Want CNET to notify you of price drops and the latest stories?
No, thank you

Can Motorola now block iPhone, iPad sales in Germany? Nope

A German court has sided with Motorola Mobility, granting an injunction against Apple in the country. But it's against Apple Inc. and not Apple's subsidiary that actually sells products within Germany's borders.

gavel image

The spat between Motorola Mobility and Apple in Germany just got a little more interesting, with a regional court granting Motorola an injunction against the iPhone and Mac maker.

The judgment does not mean that Apple can be kept from selling its products in the country, since the suit takes aim at Apple Inc. and not the company's local subsidiary in the region.

Intellectual property tracking blog FOSS Patents today posted the default judgment by the Mannheim Regional Court in Germany, which granted Motorola Mobility an injunction against the Mac and iOS device maker for infringing on two of its patents. FOSS Patents' Florian Mueller notes that the ruling does not include any specific Apple products that Motorola was taking aim at.

"We will continue to assert ourselves in the protection of these assets, while also ensuring that our technologies are widely available to end users," said Jennifer Erickson, a Motorola spokesperson, in a statement to CNET. "We hope that we are able to resolve this matter, so we can focus on creating great innovations that benefit the industry."

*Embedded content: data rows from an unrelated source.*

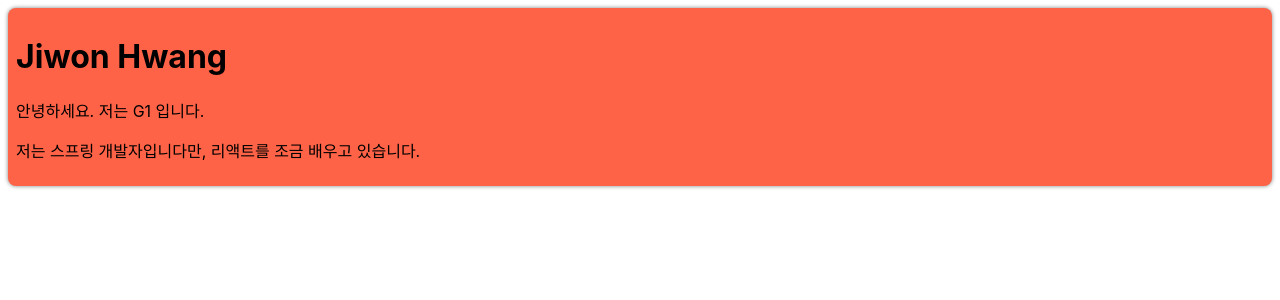
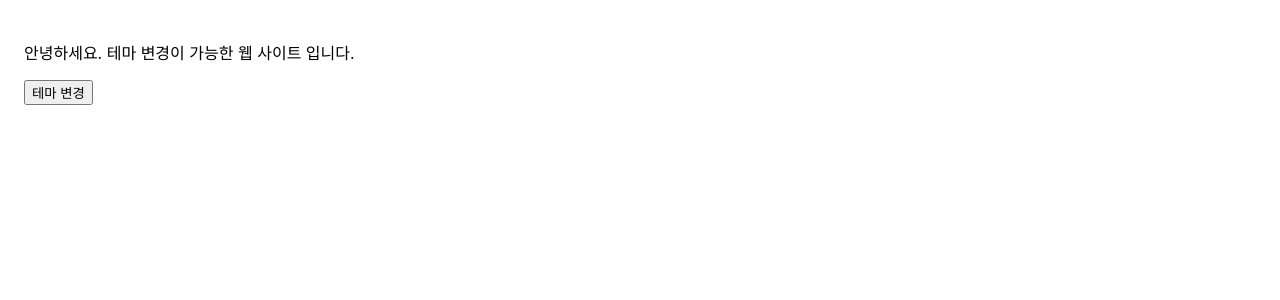
Before and after one commit to G1-H/react_study, a React (Create React App) app: page / in a window 1280 px wide. Shown: the top 300 px of the page. Built offline with nearby package versions, Linux system fonts and the light colour scheme.

Commit message:
react context 개념, useContext

```diff
--- /dev/null
+++ b/src/chapter_14/DarkOrLight.jsx
@@ -0,0 +1,23 @@
+import { useState, useCallback } from "react";
+import ThemeContext from "./ThemeContex";
+import MainContent from "./MainContent";
+
+const DarkOrLight = (props) => {
+  const [theme, setTheme] = useState("light");
+
+  const toggleTheme = useCallback(() => {
+    if (theme == "light") {
+      setTheme("dark");
+    } else if (theme == "dark") {
+      setTheme("light");
+    }
+  }, [theme]);
+
+  return (
+    <ThemeContext.Provider value={{ theme, toggleTheme }}>
+      <MainContent />
+    </ThemeContext.Provider>
+  );
+};
+
+export default DarkOrLight;
--- /dev/null
+++ b/src/chapter_14/MainContent.jsx
@@ -0,0 +1,23 @@
+import { useContext } from "react";
+import ThemeContext from "./ThemeContex";
+
+const MainContent = (props) => {
+  const { theme, toggleTheme } = useContext(ThemeContext);
+
+  return (
+    <div
+      style={{
+        width: "100vw",
+        height: "100vh",
+        padding: "1.5rem",
+        backgroundColor: theme == "light" ? "white" : "black",
+        color: theme == "light" ? "black" : "white",
+      }}
+    >
+      <p>안녕하세요. 테마 변경이 가능한 웹 사이트 입니다.</p>
+      <button onClick={toggleTheme}>테마 변경</button>
+    </div>
+  );
+};
+
+export default MainContent;
--- /dev/null
+++ b/src/chapter_14/ThemeContex.jsx
@@ -0,0 +1,6 @@
+import React from "react";
+
+const ThemeContext = React.createContext();
+ThemeContext.displayName = "ThemeContext";
+
+export default ThemeContext;
--- a/src/index.js
+++ b/src/index.js
@@ -15,12 +15,13 @@
 import SignUp from "./chapter_11/SingUp";
 import Calculator from "./chapter_12/Caculator";
 import ProfileCard from "./chapter_13/ProfileCard";
+import DarkOrLight from "./chapter_14/DarkOrLight";
 
 const root = ReactDOM.createRoot(document.getElementById("root"));
 root.render(
   <React.StrictMode>
     <BrowserRouter>
-      <ProfileCard />
+      <DarkOrLight />
     </BrowserRouter>
   </React.StrictMode>
 );
```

"This is a procedural issue and has nothing to do with the merits of the case," said Apple spokeswoman Kristin Huguet in a statement. "It does not affect our ability to do business or sell products in Germany at this time."

The two patents Motorola Mobility targeted in its complaint are both European, one being a "method for performing a countdown function during a mobile-originated transfer for a packet radio system" and the other being a "multiple pager status synchronization system and method." Both have counterparts in the United States that were filed in the 1990s.

A ban on Apple's products in the region could have a dramatic impact on the company's bottom line. Europe was Apple's second biggest market in terms of net sales during its 2011 fiscal year, second only to the United States, with Germany making up the majority of mobile-phone subscribers for the entire region.

Updated at 5:40 p.m. with comment from both companies and additional details about the decision.